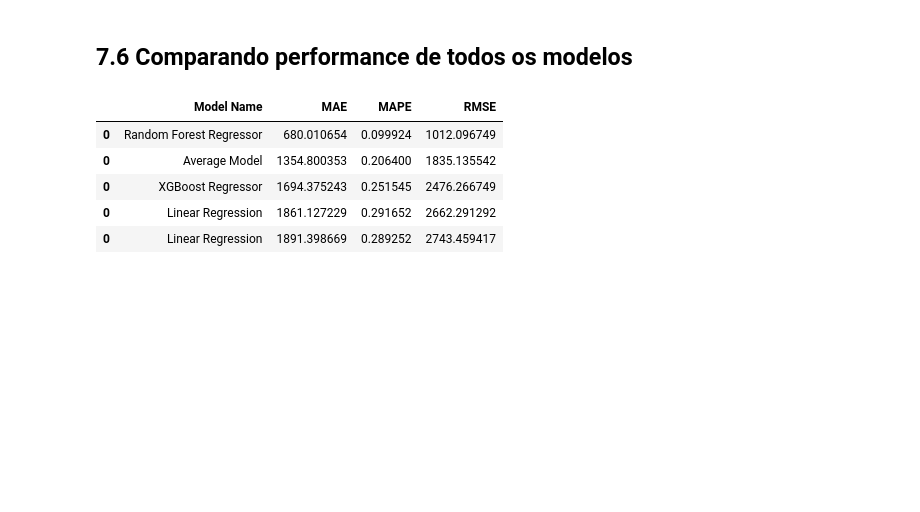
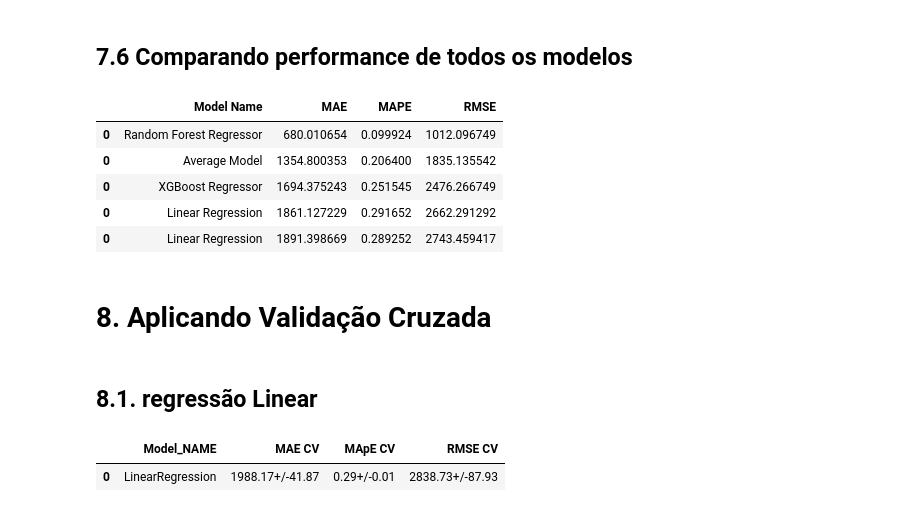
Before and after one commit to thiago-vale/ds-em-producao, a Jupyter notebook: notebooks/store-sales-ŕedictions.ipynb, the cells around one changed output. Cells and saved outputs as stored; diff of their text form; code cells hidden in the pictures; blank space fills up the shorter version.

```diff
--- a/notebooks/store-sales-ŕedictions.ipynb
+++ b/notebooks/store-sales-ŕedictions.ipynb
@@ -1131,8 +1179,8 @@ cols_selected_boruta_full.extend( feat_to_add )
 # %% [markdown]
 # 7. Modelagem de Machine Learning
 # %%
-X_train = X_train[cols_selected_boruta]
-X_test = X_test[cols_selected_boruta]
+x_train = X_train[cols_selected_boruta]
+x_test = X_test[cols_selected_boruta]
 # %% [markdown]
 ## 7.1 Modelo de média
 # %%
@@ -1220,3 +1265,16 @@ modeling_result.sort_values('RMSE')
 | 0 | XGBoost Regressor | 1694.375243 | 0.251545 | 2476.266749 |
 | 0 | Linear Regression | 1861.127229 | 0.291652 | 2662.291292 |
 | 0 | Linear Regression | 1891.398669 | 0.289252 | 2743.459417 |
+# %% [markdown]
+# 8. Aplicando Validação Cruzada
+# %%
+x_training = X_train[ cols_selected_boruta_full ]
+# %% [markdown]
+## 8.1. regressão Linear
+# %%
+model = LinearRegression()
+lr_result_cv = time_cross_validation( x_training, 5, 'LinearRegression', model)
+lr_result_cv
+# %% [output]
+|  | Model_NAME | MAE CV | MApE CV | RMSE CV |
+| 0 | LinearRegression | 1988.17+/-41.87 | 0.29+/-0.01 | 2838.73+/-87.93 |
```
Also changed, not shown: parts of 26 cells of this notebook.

******

- **WORK INSTRUCTIONS**:
Drop the pictures and reproduce the rest of the data above exactly.

- **SOLUTION FOR THIS EXERCISE**:
Before and after one commit to thiago-vale/ds-em-producao, a Jupyter notebook: notebooks/store-sales-ŕedictions.ipynb, the cells around one changed output. Cells and saved outputs as stored; diff of their text form; code cells hidden in the pictures; blank space fills up the shorter version.

```diff
--- a/notebooks/store-sales-ŕedictions.ipynb
+++ b/notebooks/store-sales-ŕedictions.ipynb
@@ -1131,8 +1179,8 @@ cols_selected_boruta_full.extend( feat_to_add )
 # %% [markdown]
 # 7. Modelagem de Machine Learning
 # %%
-X_train = X_train[cols_selected_boruta]
-X_test = X_test[cols_selected_boruta]
+x_train = X_train[cols_selected_boruta]
+x_test = X_test[cols_selected_boruta]
 # %% [markdown]
 ## 7.1 Modelo de média
 # %%
@@ -1220,3 +1265,16 @@ modeling_result.sort_values('RMSE')
 | 0 | XGBoost Regressor | 1694.375243 | 0.251545 | 2476.266749 |
 | 0 | Linear Regression | 1861.127229 | 0.291652 | 2662.291292 |
 | 0 | Linear Regression | 1891.398669 | 0.289252 | 2743.459417 |
+# %% [markdown]
+# 8. Aplicando Validação Cruzada
+# %%
+x_training = X_train[ cols_selected_boruta_full ]
+# %% [markdown]
+## 8.1. regressão Linear
+# %%
+model = LinearRegression()
+lr_result_cv = time_cross_validation( x_training, 5, 'LinearRegression', model)
+lr_result_cv
+# %% [output]
+|  | Model_NAME | MAE CV | MApE CV | RMSE CV |
+| 0 | LinearRegression | 1988.17+/-41.87 | 0.29+/-0.01 | 2838.73+/-87.93 |
```
Also changed, not shown: parts of 26 cells of this notebook.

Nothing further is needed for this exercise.